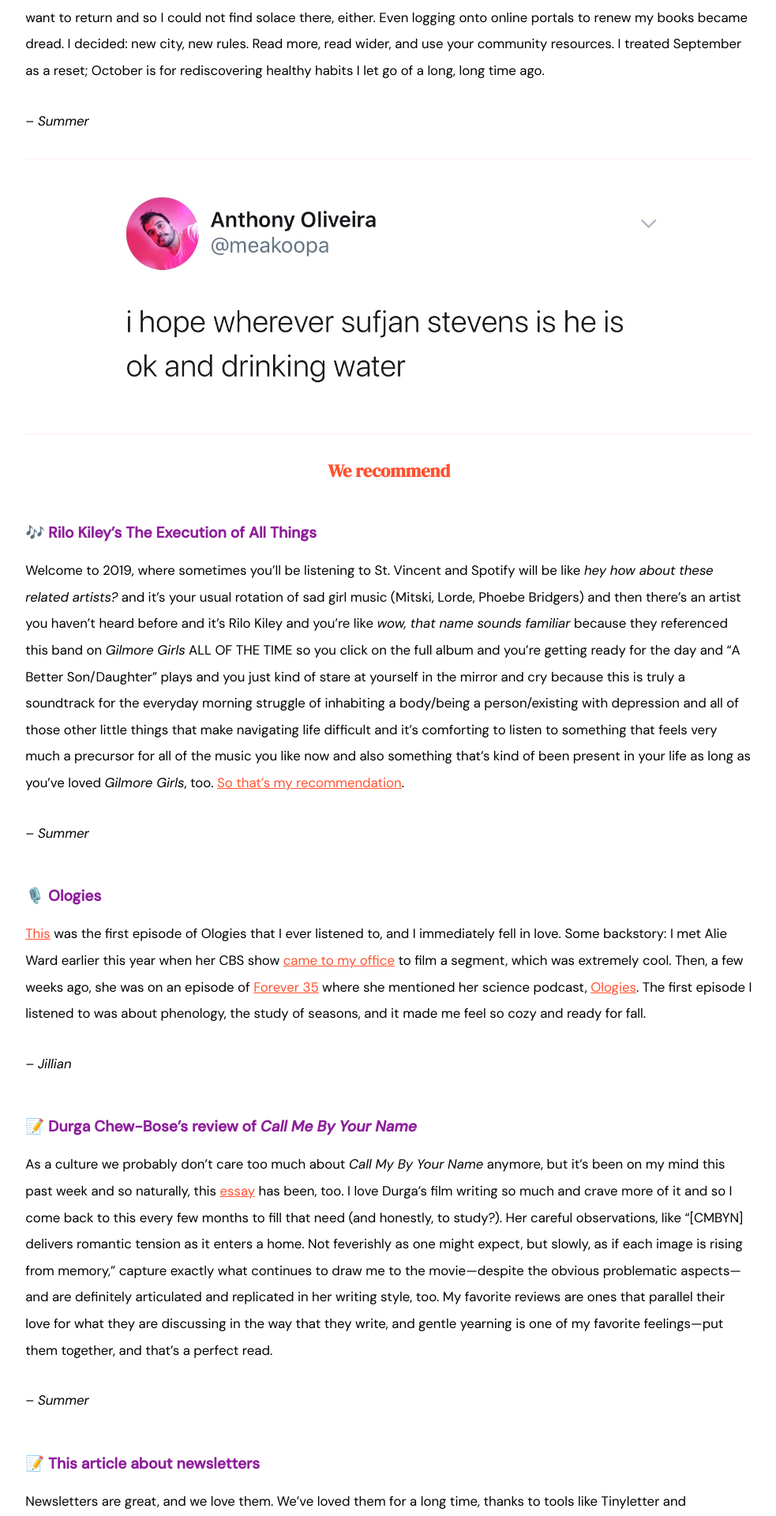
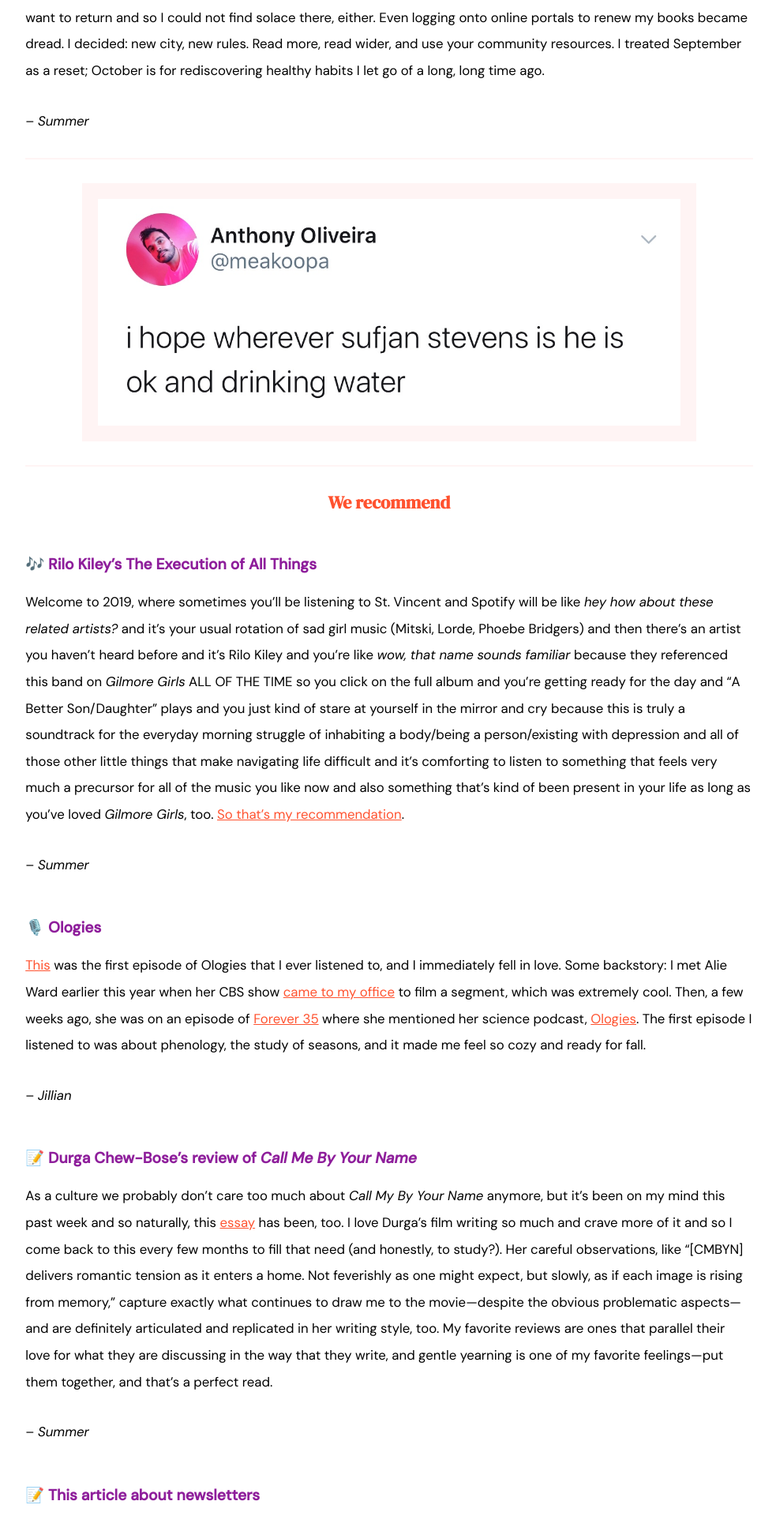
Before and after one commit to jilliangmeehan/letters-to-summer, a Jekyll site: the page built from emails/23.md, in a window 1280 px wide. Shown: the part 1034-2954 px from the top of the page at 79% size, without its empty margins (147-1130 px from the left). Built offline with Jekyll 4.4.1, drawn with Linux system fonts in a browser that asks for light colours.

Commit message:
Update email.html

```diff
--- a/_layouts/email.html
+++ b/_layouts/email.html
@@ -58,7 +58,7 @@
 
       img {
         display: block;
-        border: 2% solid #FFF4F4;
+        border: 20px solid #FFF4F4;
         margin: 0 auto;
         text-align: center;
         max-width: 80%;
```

================================

§ PROMPT: The data above should be returned in full, exactly as written, apart from its images.

§ EXERCISE RESPONSE:
Before and after one commit to jilliangmeehan/letters-to-summer, a Jekyll site: the page built from emails/23.md, in a window 1280 px wide. Shown: the part 1034-2954 px from the top of the page at 79% size, without its empty margins (147-1130 px from the left). Built offline with Jekyll 4.4.1, drawn with Linux system fonts in a browser that asks for light colours.

Commit message:
Update email.html

```diff
--- a/_layouts/email.html
+++ b/_layouts/email.html
@@ -58,7 +58,7 @@
 
       img {
         display: block;
-        border: 2% solid #FFF4F4;
+        border: 20px solid #FFF4F4;
         margin: 0 auto;
         text-align: center;
         max-width: 80%;
```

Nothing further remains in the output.